Police chief says domestic violence cases trending up in Caribou
CARIBOU, Maine — Caribou police have handled more domestic violence cases this year thus far than in all of 2018, according to police chief Michael Gahgan. Police have dealt with 40 cases so far in 2019, which is six more than 2018’s grand total of 34 cases.
Gahagan said the spike could be the result of community organizations working together and encouraging victims to come forward and report the violence.
In 2019 so far, Caribou police handled five aggravated domestic violence assault cases, 15 instances of domestic violence assault, three for domestic violence terrorizing, saw six protection order violations, handled two harassment cases, seven assaults, one instance of obstructing the report of a crime, and another instance of domestic violence criminal threatening.
In all of 2018, police dealt with 15 domestic violence assault cases, seven assaults, five protection order violations, three aggravated domestic violence assaults, two domestic violence terrorizing cases, one harassment incident, and one case of domestic violence criminal restraint.
“People are more aware of reporting these incidents now,” he said, “whereas before a lot of people wouldn’t say anything. But now they are aware of the signs and conditions. They’re reporting it more often, so we see an increase.”
He said that while this results in an increase on paper, it’s also a “good indication that people are more aware” that they can do something about a domestic violence situation.

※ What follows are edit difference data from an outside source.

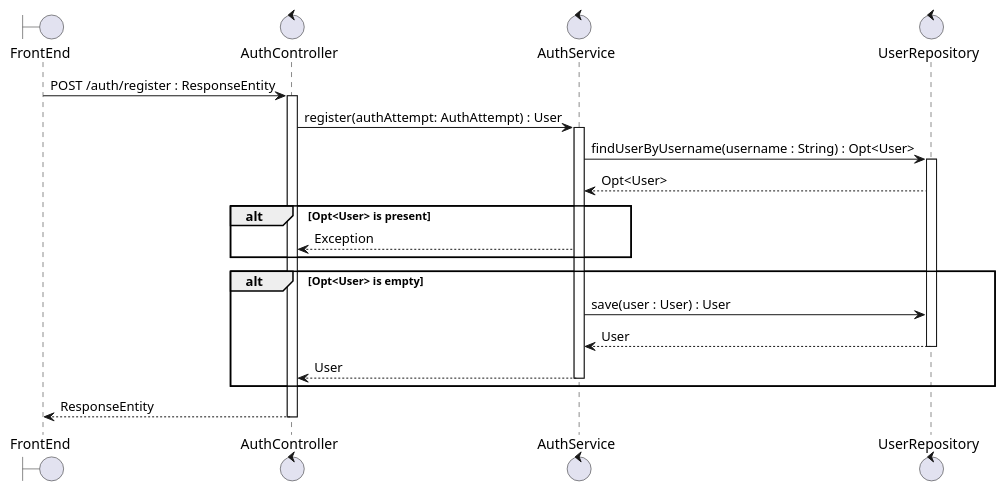
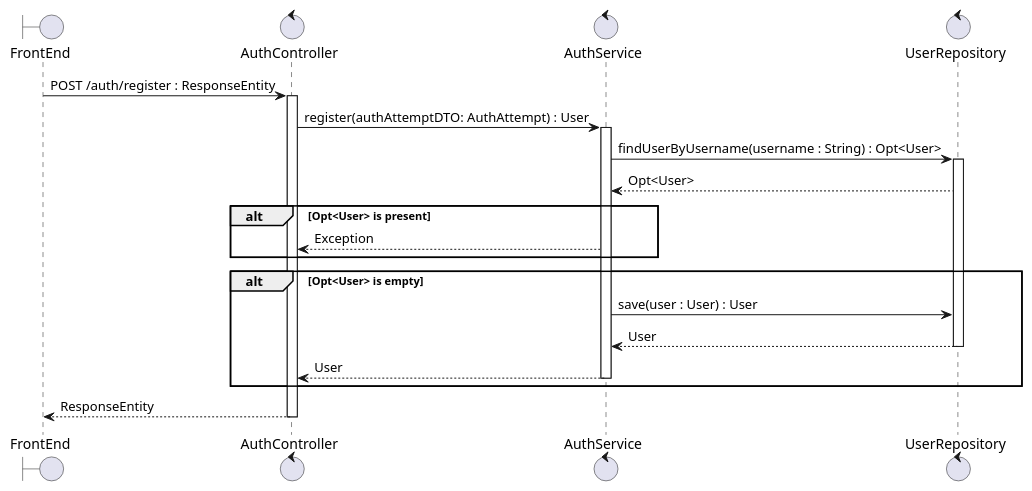
The first of 2 diagrams in docs/sequenceDiagram.md (MoermansJ/eindwerk_backEnd), drawn with PlantUML before and after one commit. The commit also changed other lines of this file and 11 other files, not shown here.

````diff
--- a/docs/sequenceDiagram.md
+++ b/docs/sequenceDiagram.md
@@ -5,37 +5,37 @@
 ```plantuml
 @startuml
 Boundary FrontEnd as frontend
 Control AuthController as authcontroller
 Control AuthService as authservice
 Control UserRepository as userrepository
 
 frontend -> authcontroller : POST /auth/register : ResponseEntity
 activate authcontroller
 
-authcontroller -> authservice : register(authAttempt: AuthAttempt) : User
+authcontroller -> authservice : register(authAttemptDTO: AuthAttempt) : User
 activate authservice
 
 authservice -> userrepository : findUserByUsername(username : String) : Opt<User>
 activate userrepository
 
 userrepository --> authservice : Opt<User>
 
 alt Opt<User> is present
 authservice --> authcontroller : Exception
 end
 
 alt Opt<User> is empty
 authservice -> userrepository : save(user : User) : User
 
 userrepository --> authservice : User
 deactivate userrepository
 
 authservice --> authcontroller : User
 deactivate authservice
 end
 
 authcontroller --> frontend : ResponseEntity
 deactivate authcontroller
 
 @enduml
 ```
````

“If they see something,” he said, “they say something. In the old days, they wouldn’t say anything. Law enforcement is also better educated about the cycle of domestic violence, and the collaboration with the Hope and Justice Project and other social service groups is a benefit. It’s a team approach now, not just law enforcement.”
As a result, he said the increase does not necessarily indicate a definitive increase or decrease in how much domestic violence is occuring in the community, just that it’s being reported more.

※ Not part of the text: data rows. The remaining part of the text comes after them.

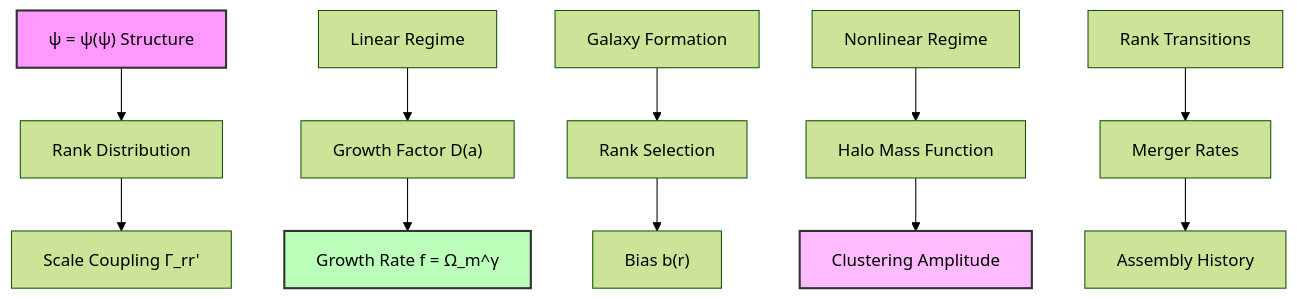
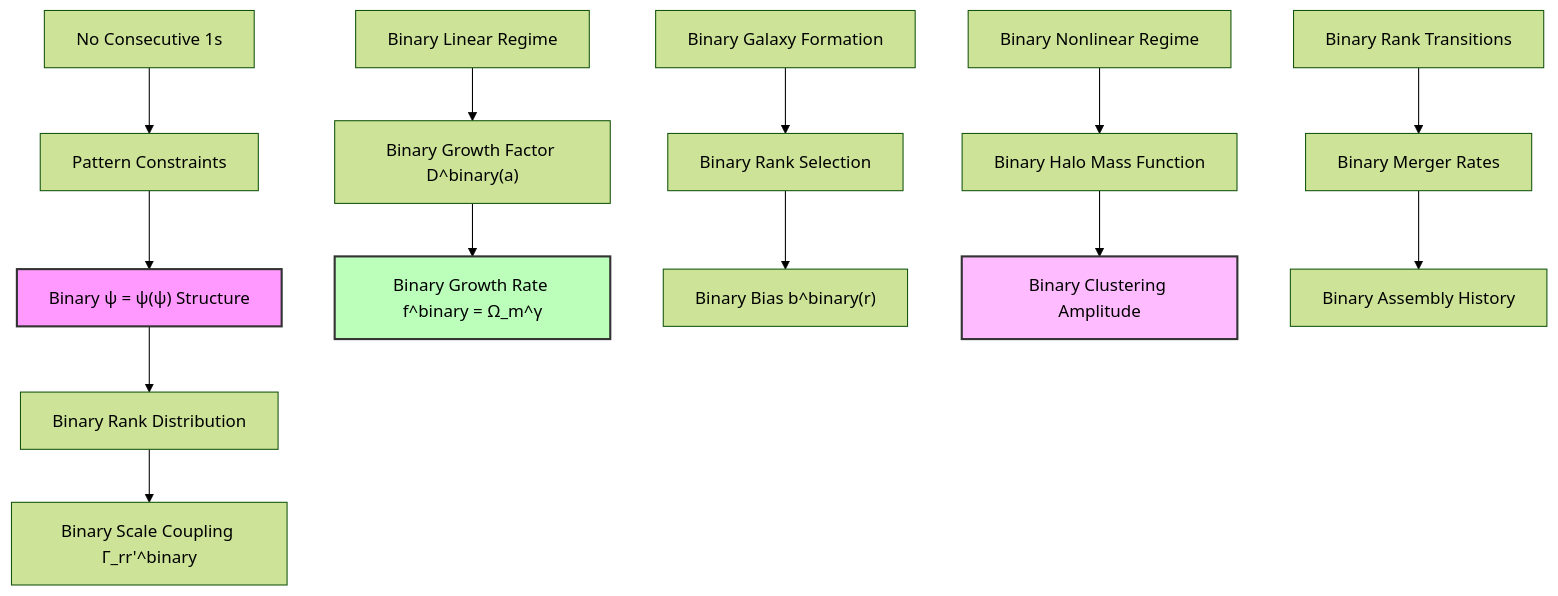
One commit to loning/the-phys changed the first of 2 diagrams in docs/psi-constants/part-04-collapse-cosmology/chapter-062-multiscale-collapse-structure-formation.md. Above: the diagram before and after it, drawn with Mermaid (forest theme). The commit also changed other lines of this file and 1 other file, not shown here.

````diff
--- a/docs/psi-constants/part-04-collapse-cosmology/chapter-062-multiscale-collapse-structure-formation.md
+++ b/docs/psi-constants/part-04-collapse-cosmology/chapter-062-multiscale-collapse-structure-formation.md
@@ -86,21 +99,24 @@
 ```mermaid
 graph TD
-    A["ψ = ψ(ψ) Structure"] --> B["Rank Distribution"]
-    B --> C["Scale Coupling Γ_rr'"]
+    A["Binary ψ = ψ(ψ) Structure"] --> B["Binary Rank Distribution"]
+    B --> C["Binary Scale Coupling Γ_rr'^binary"]
     
-    D["Linear Regime"] --> E["Growth Factor D(a)"]
-    E --> F["Growth Rate f = Ω_m^γ"]
+    D["Binary Linear Regime"] --> E["Binary Growth Factor D^binary(a)"]
+    E --> F["Binary Growth Rate f^binary = Ω_m^γ"]
     
-    G["Galaxy Formation"] --> H["Rank Selection"]
-    H --> I["Bias b(r)"]
+    G["Binary Galaxy Formation"] --> H["Binary Rank Selection"]
+    H --> I["Binary Bias b^binary(r)"]
     
-    J["Nonlinear Regime"] --> K["Halo Mass Function"]
-    K --> L["Clustering Amplitude"]
+    J["Binary Nonlinear Regime"] --> K["Binary Halo Mass Function"]
+    K --> L["Binary Clustering Amplitude"]
     
-    M["Rank Transitions"] --> N["Merger Rates"]
-    N --> O["Assembly History"]
+    M["Binary Rank Transitions"] --> N["Binary Merger Rates"]
+    N --> O["Binary Assembly History"]
+    
+    P["No Consecutive 1s"] --> Q["Pattern Constraints"]
+    Q --> A
     
     style A fill:#f9f,stroke:#333,stroke-width:2px
     style F fill:#bfb,stroke:#333,stroke-width:2px
     style L fill:#fbf,stroke:#333,stroke-width:2px
 ```
````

“We’re not putting our heads in the sand anymore,” Gahagan said. “We’re actually doing something, and when we hear something from our neighbors, it’s being reported.”
The police chief said law enforcement saw a similar trend with child sex abuse, adding that once reporting of these incidents became more common, “we saw a big increase.”

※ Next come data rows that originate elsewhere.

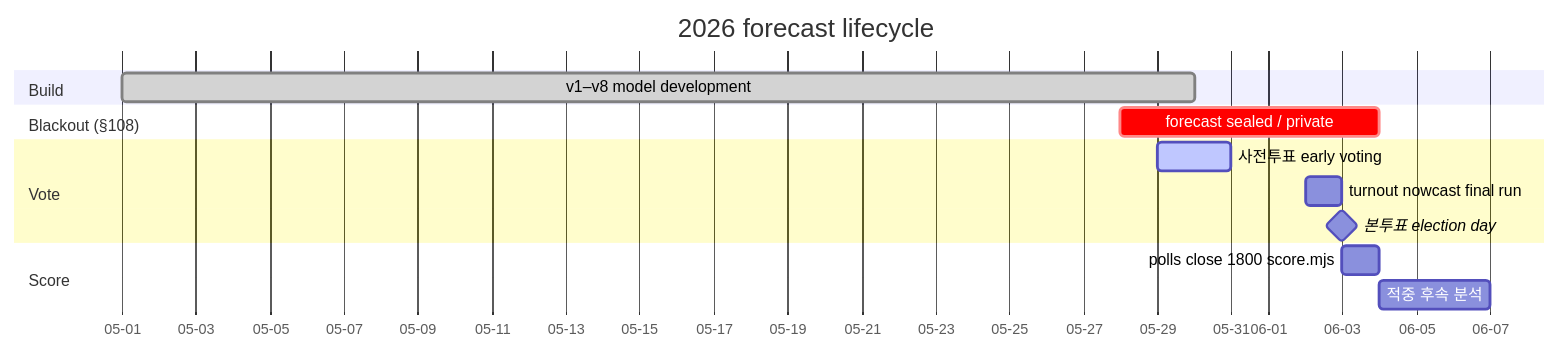
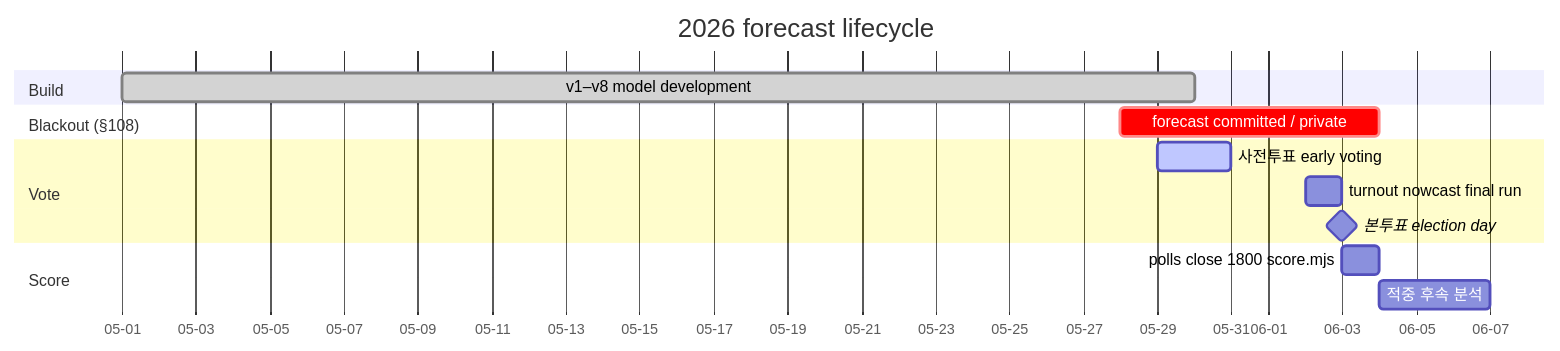
The fourth of 4 diagrams in README.md (hankimis/seoul-2026-forecast), drawn with Mermaid before and after one commit. The commit also changed other lines of this file and 1 other file, not shown here.

````diff
--- a/README.md
+++ b/README.md
@@ -506,17 +506,17 @@
 ```mermaid
 gantt
     title 2026 forecast lifecycle
     dateFormat YYYY-MM-DD
     axisFormat %m-%d
     section Build
     v1–v8 model development      :done, 2026-05-01, 29d
     section Blackout (§108)
-    forecast sealed / private    :crit, 2026-05-28, 7d
+    forecast committed / private :crit, 2026-05-28, 7d
     section Vote
     사전투표 early voting          :active, 2026-05-29, 2d
     turnout nowcast final run      :2026-06-02, 1d
     본투표 election day            :milestone, 2026-06-03, 0d
     section Score
     polls close 1800 score.mjs     :2026-06-03, 1d
     적중 후속 분석                  :2026-06-04, 3d
 ```
````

To Gahagan, this is both good and bad.
“It’s bad that we have the abuse,” he said, “but it’s good that it’s being reported. Our major thing is getting people some help. Besides domestic violence, we also handle child abuse and mental health issues. It all goes up to law enforcement. We have to be the gatekeepers of society.”
One factor contributing to the increase in reporting is the media tendency to publicize domestic violence cases, according to Gahagan.
“When people read these reports,” Gahagan said, “a lightbulb comes on. Everybody understands the cycle of domestic violence. So it’s not just ‘Oh, it’s the weekend and Johnny is drinking again. It’ll pass.’”
Substance use, according to the chief, plays a significant role in domestic violence cases, with more than half of reported incidents involving the use of substances.
“Alcohol is still our No. 1 drug in Aroostook County,” he said. “I would say a high percentage of domestic cases usually involve alcohol.”
If someone believes they may be a victim of domestic violence, Gahagan recommends that they get in touch with the Hope & Justice Project, an organization dedicated to serving Aroostook County residents affected by abuse, and calling 1-800-439-2323.
With the Hope & Justice Project’s help, Gahagan said police are in “better shape now than we’ve ever been to help these individual’s break the cycle, or at least to understand it.”
Gahagan said that while abusers are almost always remorseful at the time and express that they would like to stop, it often takes multiple attempts for them to break that cycle.
“The decision is ultimately up to them,” he said. “Law enforcement can only do so much. We can act during the situation, and follow up with a protection order. And all of this contributes to breaking that cycle.”
Gahagan said the victims technically are not the ones pressing charges in these instances.
“They become witnesses,” he said, “but they’re not the ones pressing charges; the state is. The way the statute reads, we have no choice but to arrest the [abuser] at the time.”
Some warning signs that a person could be in an abusive relationship include the partner forcing the person to break off communications with family and loved ones, or not letting the person out of the house to see friends anymore.
“It’s really a control issue,” he said, “and these are signs that we see when we interview victims. Their abuser has to be with them at all times, and you may see them wearing long sleeved shirts or turtleneck sweaters in the summer to hide marks that were left on them.”
Gahagan said it can be difficult for someone to realize they’re being controlled, manipulated or abused.
“If you’re in love with somebody,” he said, “you don’t see what’s going on,” adding that it could “be a slow process that builds up” to verbal violence, physical violence, or both.
By collaborating with local organizations and adjusting their approach to consider the numerous factors that contribute to the cycle of domestic violence, Gahagan said law enforcement’s understanding and ability to assist victims of domestic violence is “better now than it has ever been.”
“Nobody has to be a victim of anything,” he said. “And I think our approach now is better. It’s not us vs. them anymore. It’s more of an understanding, and everybody’s looking out for the best interests of the individual.”